The Man at 3am

Reads: 167  | Likes: 0  | Shelves: 0  | Comments: 1

  • Facebook
  • Twitter
  • Reddit
  • Pinterest
  • Invite

Status: In Progress  |  Genre: Flash Fiction  |  House: Booksie Classic

A woman watches a man come out of her neighbor's house at 3am.

The Man at 3am

There’s a light from the streetlamp. It casts a spotlight on the driveway before it blends into the trees. At 3am the shadows wave along the bushes as I stand at my bedroom window and look down on my neighbor’s house.

A man appears on the driveway. He’s dressed in a long dark overcoat and steps into the lamplight – the same man as every night – with the same hat, the same crease down the middle because he seems to come from the past. From an old movie, or fifty years ago, right onto my neighbor’s driveway.

I gasp and hold back as he steps in the light. Do I imagine him?

He stops. He’s never stopped before.

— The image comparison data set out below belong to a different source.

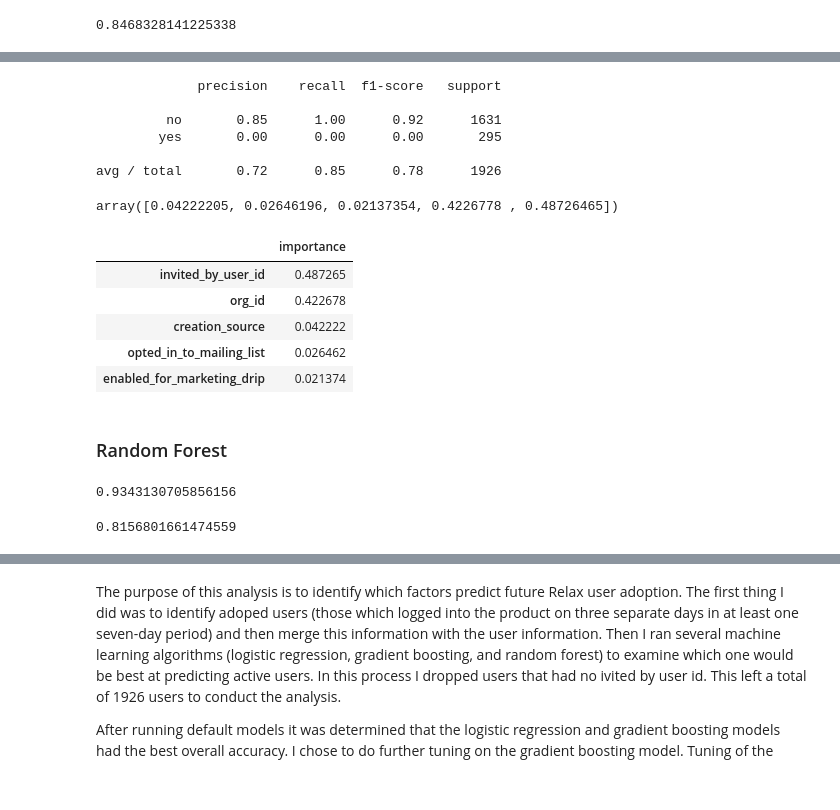
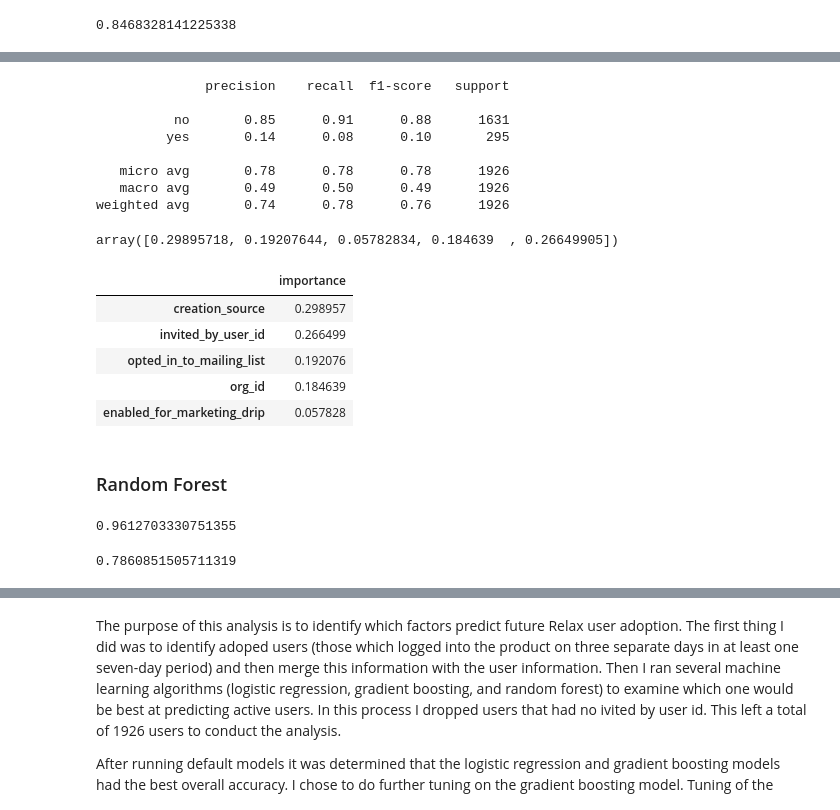
Before and after one commit to mamitch/Springboard_exercises, a Jupyter notebook: Relax Take Home Challenge.ipynb, the cells around one changed output, grey strips where cells are left out. Drawn from its saved outputs; the diff is of its cells as text; code cells hidden in the pictures.

Commit message:
updates with smote

```diff
--- a/Relax Take Home Challenge.ipynb
+++ b/Relax Take Home Challenge.ipynb
@@ -286,6 +292,9 @@ See the caveats in the documentation: http://pandas.pydata.org/pandas-docs/stabl
 #splitting data into test and training sets
 from sklearn.model_selection import train_test_split
 X_train, X_test, y_train, y_test=train_test_split(X, y, test_size=0.3, random_state=30)
+# %%
+sm = SMOTE(random_state=12, ratio = 1.0)
+X_train, y_train = sm.fit_sample(X_train, y_train)
 # %%
 from sklearn.ensemble import GradientBoostingClassifier
 gb=GradientBoostingClassifier(random_state=5)
@@ -332,29 +341,31 @@ matrix_df
 # %%
 print(classification_report(y_test, predicted))
 # %% [output]
-             precision    recall  f1-score   support
+              precision    recall  f1-score   support
 
-         no       0.85      1.00      0.92      1631
-        yes       0.00      0.00      0.00       295
+          no       0.85      0.91      0.88      1631
+         yes       0.14      0.08      0.10       295
 
-avg / total       0.72      0.85      0.78      1926
+   micro avg       0.78      0.78      0.78      1926
+   macro avg       0.49      0.50      0.49      1926
+weighted avg       0.74      0.78      0.76      1926
 # %%
 gb.feature_importances_
 # %% [output]
-array([0.04222205, 0.02646196, 0.02137354, 0.4226778 , 0.48726465])
+array([0.29895718, 0.19207644, 0.05782834, 0.184639  , 0.26649905])
 # %%
 #explore feature importances
 feature_importances=pd.DataFrame(gb.feature_importances_,
-                                index=X_train.columns,
+                                index=X.columns,
                                 columns=['importance']).sort_values('importance', ascending=False)
 feature_importances
 # %% [output]
 |  | importance |
-| invited_by_user_id | 0.487265 |
-| org_id | 0.422678 |
-| creation_source | 0.042222 |
-| opted_in_to_mailing_list | 0.026462 |
-| enabled_for_marketing_drip | 0.021374 |
+| creation_source | 0.298957 |
+| invited_by_user_id | 0.266499 |
+| opted_in_to_mailing_list | 0.192076 |
+| org_id | 0.184639 |
+| enabled_for_marketing_drip | 0.057828 |
 # %% [markdown]
 ### Random Forest
 # %%
@@ -363,11 +374,11 @@ randf= RandomForestClassifier(random_state=5)
 randf.fit(X_train, y_train)
 randf.score(X_train, y_train)
 # %% [output]
-0.9343130705856156
+0.9612703330751355
 # %%
 randf.score(X_test, y_test)
 # %% [output]
-0.8156801661474559
+0.7860851505711319
 # %%
 predicted = randf.predict(X_test)
 matrix = metrics.confusion_matrix(y_test, predicted)
```
Also changed, not shown: parts of 15 cells of this notebook.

Not since all this started and we clamped down and stayed home because people were dying. So many were dying in New York, so many were sick and unable to breathe; he always hurried then. Walked fast, turning out of the driveway and onto the street, walking rapidly toward the university and the hospital and the research lab where they’re working night and day to make a vaccine. He walked fast with his head down, so I couldn’t see to his face.

It’s only that my dear old neighbor Ralph had died this past December. Old Ralph who used to work at the research lab for all those years, so that I watch out for his house now, which is empty and vacant and up for sale. Because as the weeks stretch on, the same man comes out of that house at 3am and I stand at my window wanting to think that its Ralph – he’s back in action now. Up there late nights at the laboratory putting a bug in their ears. Try this. Try that! 

I don’t want it to be some homeless man with a garbage hat, but angel Ralph who’s hard at work, still helping us. That all of those who’ve died are still hovering around in the hospitals, holding around the ventilators as the sick ones breathe in and breathe out. That they’re soothing and helping, however they can, whispering kind words in their ears. So that the weary caregivers, who’re risking their own lives, can get some kind of strength from them. Draw in some sort of sap and buoying up in the long dark night – the graveyard shift – now seen in a kinder light.

The man looks up at my window.

I peer down in his face.

He takes his hat and tips it, then walks – with purpose – into the night.

 


Submitted: May 03, 2020

© Copyright 2021 Suzanne Mays. All rights reserved.

  • Facebook
  • Twitter
  • Reddit
  • Pinterest
  • Invite

Add Your Comments:

Comments

Archia

I loved that end, it was so beautiful. I enjoyed the mystery that built around who this man was, and that tip at the end that he's not such a mystery but a man who does amazing work.

Wed, January 6th, 2021 11:48pm

Facebook Comments

More Flash Fiction Short Stories

Other Content by Suzanne Mays

Short Story / Action and Adventure

Book / Romance

Book / Romance